**Work request**
Please, could you print all the lines below exactly, leaving out the pictures?

**Material for the task**
######

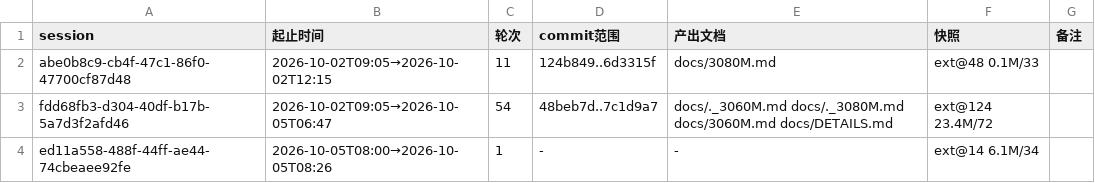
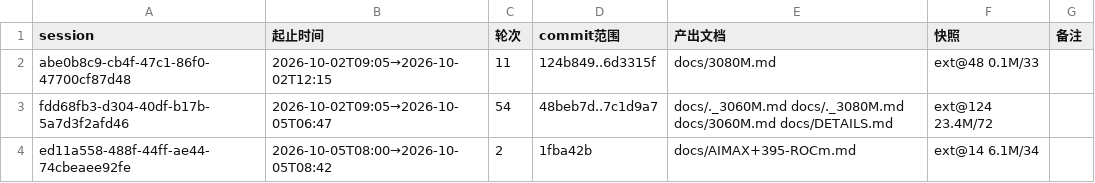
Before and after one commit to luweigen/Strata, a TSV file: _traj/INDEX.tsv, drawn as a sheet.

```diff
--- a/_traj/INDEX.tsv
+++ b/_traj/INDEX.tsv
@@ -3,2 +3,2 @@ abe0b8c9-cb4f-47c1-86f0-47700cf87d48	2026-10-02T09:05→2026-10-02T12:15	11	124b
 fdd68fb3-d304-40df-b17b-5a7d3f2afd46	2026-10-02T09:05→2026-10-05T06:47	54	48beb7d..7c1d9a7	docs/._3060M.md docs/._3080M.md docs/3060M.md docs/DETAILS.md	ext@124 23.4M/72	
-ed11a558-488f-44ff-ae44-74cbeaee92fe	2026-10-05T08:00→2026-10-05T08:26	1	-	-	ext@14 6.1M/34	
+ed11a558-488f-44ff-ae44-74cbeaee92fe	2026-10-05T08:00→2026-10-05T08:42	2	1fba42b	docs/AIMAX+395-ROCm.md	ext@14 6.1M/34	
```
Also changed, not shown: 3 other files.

######

**Exercise response**
Before and after one commit to luweigen/Strata, a TSV file: _traj/INDEX.tsv, drawn as a sheet.

```diff
--- a/_traj/INDEX.tsv
+++ b/_traj/INDEX.tsv
@@ -3,2 +3,2 @@ abe0b8c9-cb4f-47c1-86f0-47700cf87d48	2026-10-02T09:05→2026-10-02T12:15	11	124b
 fdd68fb3-d304-40df-b17b-5a7d3f2afd46	2026-10-02T09:05→2026-10-05T06:47	54	48beb7d..7c1d9a7	docs/._3060M.md docs/._3080M.md docs/3060M.md docs/DETAILS.md	ext@124 23.4M/72	
-ed11a558-488f-44ff-ae44-74cbeaee92fe	2026-10-05T08:00→2026-10-05T08:26	1	-	-	ext@14 6.1M/34	
+ed11a558-488f-44ff-ae44-74cbeaee92fe	2026-10-05T08:00→2026-10-05T08:42	2	1fba42b	docs/AIMAX+395-ROCm.md	ext@14 6.1M/34	
```
Also changed, not shown: 3 other files.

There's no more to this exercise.